Position: Founder & Team Leader
Organization: Public Health Ambassadors Uganda (PHAU)
Current Location: Uganda, Africa
Master of Science in Public Health – Population and Reproductive Health from Uganda Martyrs University
Additional Degrees and Certifications:
•Bachelor of Science in Public Health
Award:People’s Choice AwardAwarding Organization:Knowledge for Health with their media partners – Girls GlobeDate Awarded:May 28, 2017
Award:Outstanding Work – Impact to the CommunityAwarding Organization:Clarke International UniversityDate Awarded:March 7, 2018
Award:Health promotion and Educative Arts AwardAwarding Organization:Clarke International UniversityDate Awarded:February 14, 2014
“Through dance, performance & bold programming, Patrick’s tireless leadership of PHAU balances youthful joy & creativity with the wisdom, empathy & foresight yielded by years of hard work in the field. He’s a leader & inspiration in Uganda & globally.
– Elizabeth Futrell, Director, Transmedia Story Lab at Ci3 | University of Chicago
Describe your contributions to and achievements in family planning.
In 2014, with my other three colleagues, I founded Public Health Ambassadors Uganda (PHAU); a youth led and serving organisation that address issues of SRHR and HIV Awareness through youth empowerment programmes, health education, social entrepreneurship and use of ICT for health. With my leadership as the Team Leader, PHAU has grown from an outreach entity to a full fledged organisation that has reached out to 64231 young people with SRHR information and only 18,944 have directly received services in 15 districts across the country. I have mentored over 150 youth in the use of creative and performance arts such as plays, poetry, street/community theatre and flash mobs, as a means of educating young people about HIV/AIDS, STIs and teenage pregnancy in Uganda.

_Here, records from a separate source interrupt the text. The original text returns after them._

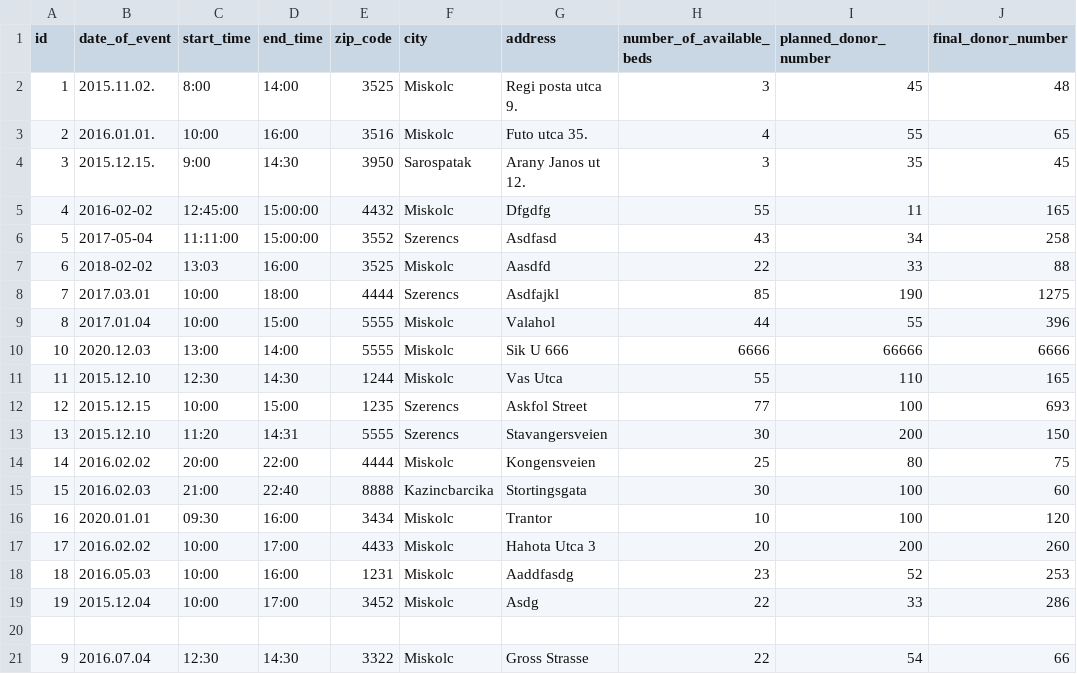
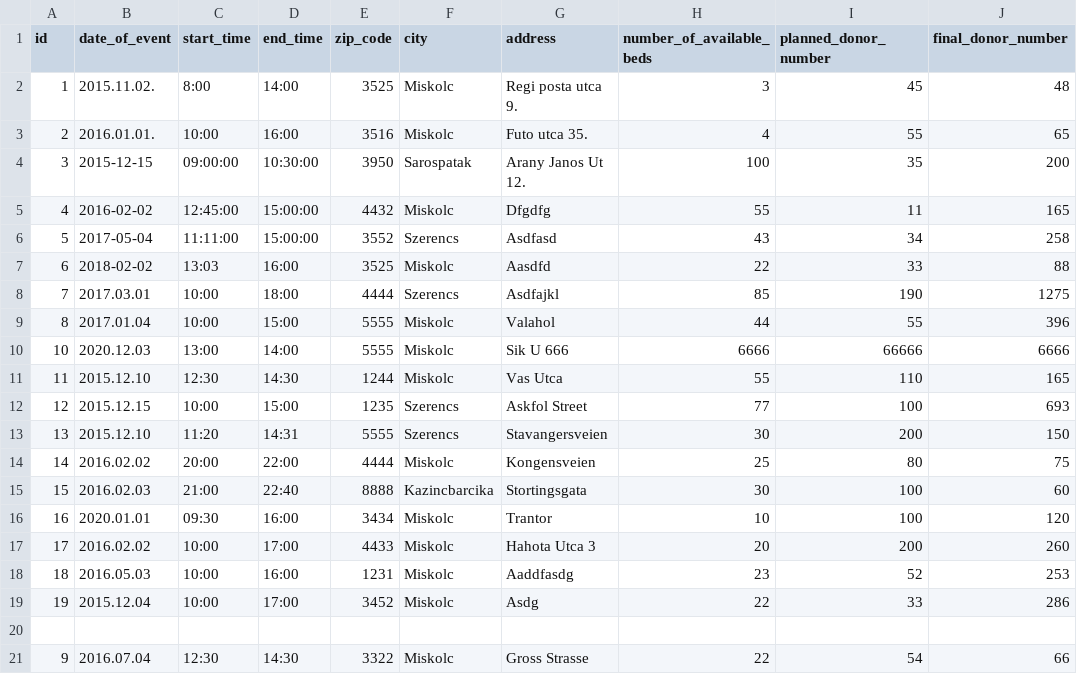
Before and after one commit to lindi-imre/blood_donation, a CSV file: Data/donations.csv, drawn as a sheet.

```diff
--- a/Data/donations.csv
+++ b/Data/donations.csv
@@ -3,3 +3,3 @@ id,date_of_event,start_time,end_time,zip_code,city,address,number_of_available_b
 2,2016.01.01.,10:00,16:00,3516,Miskolc,Futo utca 35.,4,55,65
-3,2015.12.15.,9:00,14:30,3950,Sarospatak,Arany Janos ut 12.,3,35,45
+3,2015-12-15,09:00:00,10:30:00,3950,Sarospatak,Arany Janos Ut 12.,100,35,200
 4,2016-02-02,12:45:00,15:00:00,4432,Miskolc,Dfgdfg,55,11,165
```
Also changed, not shown: 9 other files.
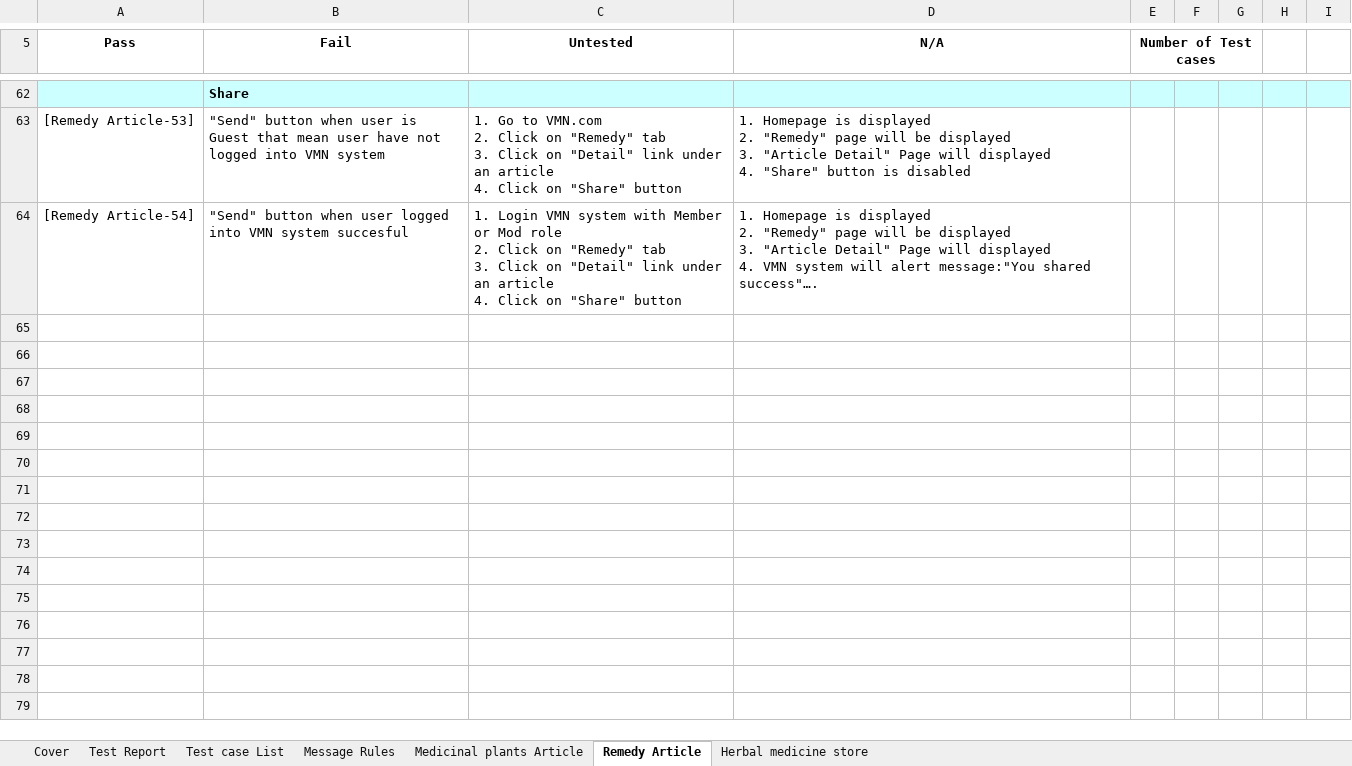
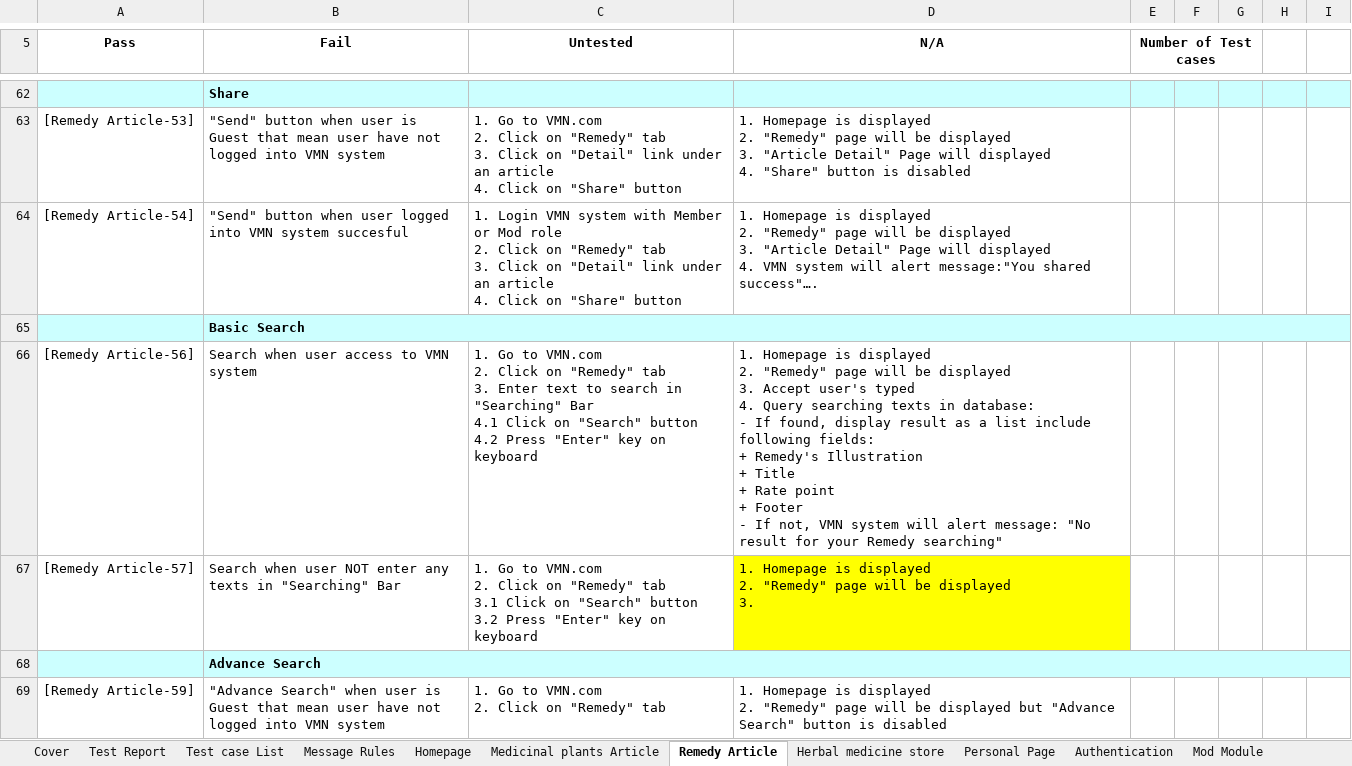
Before and after one commit to sangnvus/201601JS01, an Excel workbook: WIP/Deliverable/Report3/VMN_System Test Case_v1.0_EN.xlsx, sheet Remedy Article, drawn as a sheet; only a part is shown, gaps mark what is left out; values as stored, in another font and other column widths than the file's, no borders; ↵ is a line break in a cell; the diff covers the shown part only; the diff names each change by its address in the sheet, - before the commit and + after, or states it on an @@ line.

```diff
--- a/WIP/Deliverable/Report3/VMN_System Test Case_v1.0_EN.xlsx (sheet Remedy Article)
+++ b/WIP/Deliverable/Report3/VMN_System Test Case_v1.0_EN.xlsx (sheet Remedy Article)
+sheet tab: Homepage
+sheet tab: Personal Page
+sheet tab: Authentication
+sheet tab: Mod Module
+row 65:  | Basic Search
+row 66: [Remedy Article-56] | Search when user access to VMN system | 1. Go to VMN.com ↵ 2. Click on "Remedy" tab ↵ 3. Enter text to search in "Searching" Bar ↵ 4.1 Click on "Search" button ↵ 4.2 Press "Enter" key on keyboard | 1. Homepage is displayed ↵ 2. "Remedy" page will be displayed ↵ 3. Accept user's typed ↵ 4. Query searching texts in database: ↵ - If found, display result as a list include following fields: ↵ + Remedy's Illustration ↵ + Title ↵ + Rate point ↵ + Footer ↵ - If not, VMN system will alert message: "No result for your Remedy searching"
+row 67: [Remedy Article-57] | Search when user NOT enter any texts in "Searching" Bar | 1. Go to VMN.com ↵ 2. Click on "Remedy" tab ↵ 3.1 Click on "Search" button ↵ 3.2 Press "Enter" key on keyboard | 1. Homepage is displayed ↵ 2. "Remedy" page will be displayed ↵ 3.
+row 68:  | Advance Search
+row 69: [Remedy Article-59] | "Advance Search" when user is Guest that mean user have not logged into VMN system | 1. Go to VMN.com ↵ 2. Click on "Remedy" tab | 1. Homepage is displayed ↵ 2. "Remedy" page will be displayed but "Advance Search" button is disabled
```
Also changed, not shown: 5 added rows and 2 edited cells elsewhere in this sheet, sheet Herbal medicine store, sheet Medicinal plants Article, sheet Test Report, sheet Test case List, other sheet tabs, formulas that keep their value.
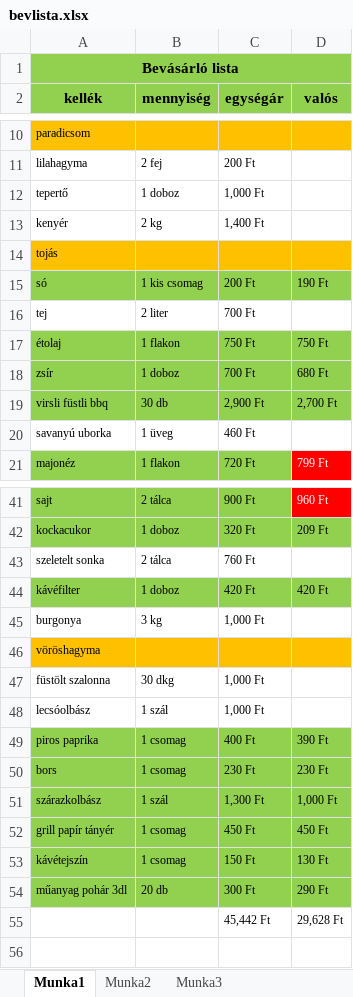
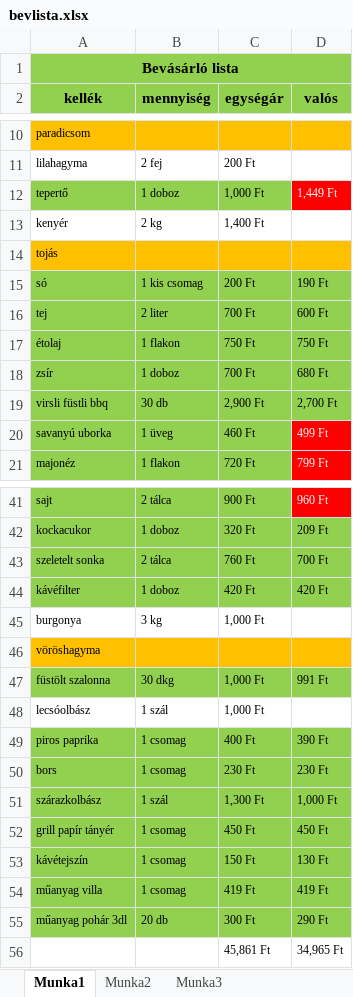
Before and after one commit to rekalaca/szalok, an Excel workbook: assets/lists/bevlista.xlsx, sheet Munka1, drawn as a sheet; only a part is shown, gaps mark what is left out; values as stored, in another font and other column widths than the file's, no borders; removed rows and columns are numbered as before the commit, all else as after; the diff covers the shown part only; the diff names each change by its address in the sheet, - before the commit and + after, or states it on an @@ line.

Commit message:
xls friss

```diff
--- a/assets/lists/bevlista.xlsx (sheet Munka1)
+++ b/assets/lists/bevlista.xlsx (sheet Munka1)
-A12:C12 fill: none
+A12:C12 fill: #92D050
-D12 (valós): (empty)
+D12 (valós): 1,449 Ft
-D12 fill: none
+D12 fill: #FF0000
-A16:D16 fill: none
+A16:D16 fill: #92D050
-D16 (valós): (empty)
+D16 (valós): 600 Ft
-A20:C20 fill: none
+A20:C20 fill: #92D050
-D20 (valós): (empty)
+D20 (valós): 499 Ft
-D20 fill: none
+D20 fill: #FF0000
-A43:D43 fill: none
+A43:D43 fill: #92D050
-D43 (valós): (empty)
+D43 (valós): 700 Ft
-A47:D47 fill: none
+A47:D47 fill: #92D050
-D47 (valós): (empty)
+D47 (valós): 991 Ft
+row 54: műanyag villa | 1 csomag | 419 Ft | 419 Ft
-row 55:  |  | 45,442 Ft | 29,628 Ft
+row 56:  |  | 45,861 Ft | 34,965 Ft
```
Also changed, not shown: 1 edited cell and cell formats elsewhere in this sheet.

What sparked your passion for family planning?
As i was growing up in one of the slums in Kampala, i witnessed many girls drop out of school because lack of information of safer sexual practices. One of the girls was just within our neighborhood and she had been expelled from school because of an early pregnancy and her family forced her to go and stay with the boyfriend. These young couple was stigmatized and discriminated in the community. Therefore, I committed to creating awareness about FP so that young people make informed decisions.
Give one or two examples of how you display leadership in your family planning work.:
I have embraced the use of creative and performance arts approach through use of theater, spoken word poetry, creative dance, music concerts and flash mobs to advance SRHR information and services among young people in Uganda. Use of creative and performance arts puts young people at the center of implementation and often the SRHR information takes to stick in their minds because it fun, engaging and participatory. This approach provides a safe safe for young people to openly have discussions.
If you are named a winner of 120 under 40, how will you use this new platform and the $1000 grant to advance your work?
Winning the 120 under 40 would be of great impact in supporting and scaling up of the Public Health Ambassadors Programme (PHAP); where young people are able to spend between three to six months exploring public health needs and issues that you feel passionate about within your communities. PHAP is purposed to turn young people into advocates, activists, champions and change agents by empowering them with information and skills on Sexual and Reproductive Health and Rights, HIV/AIDS.
Photos of the nominee in the field/at work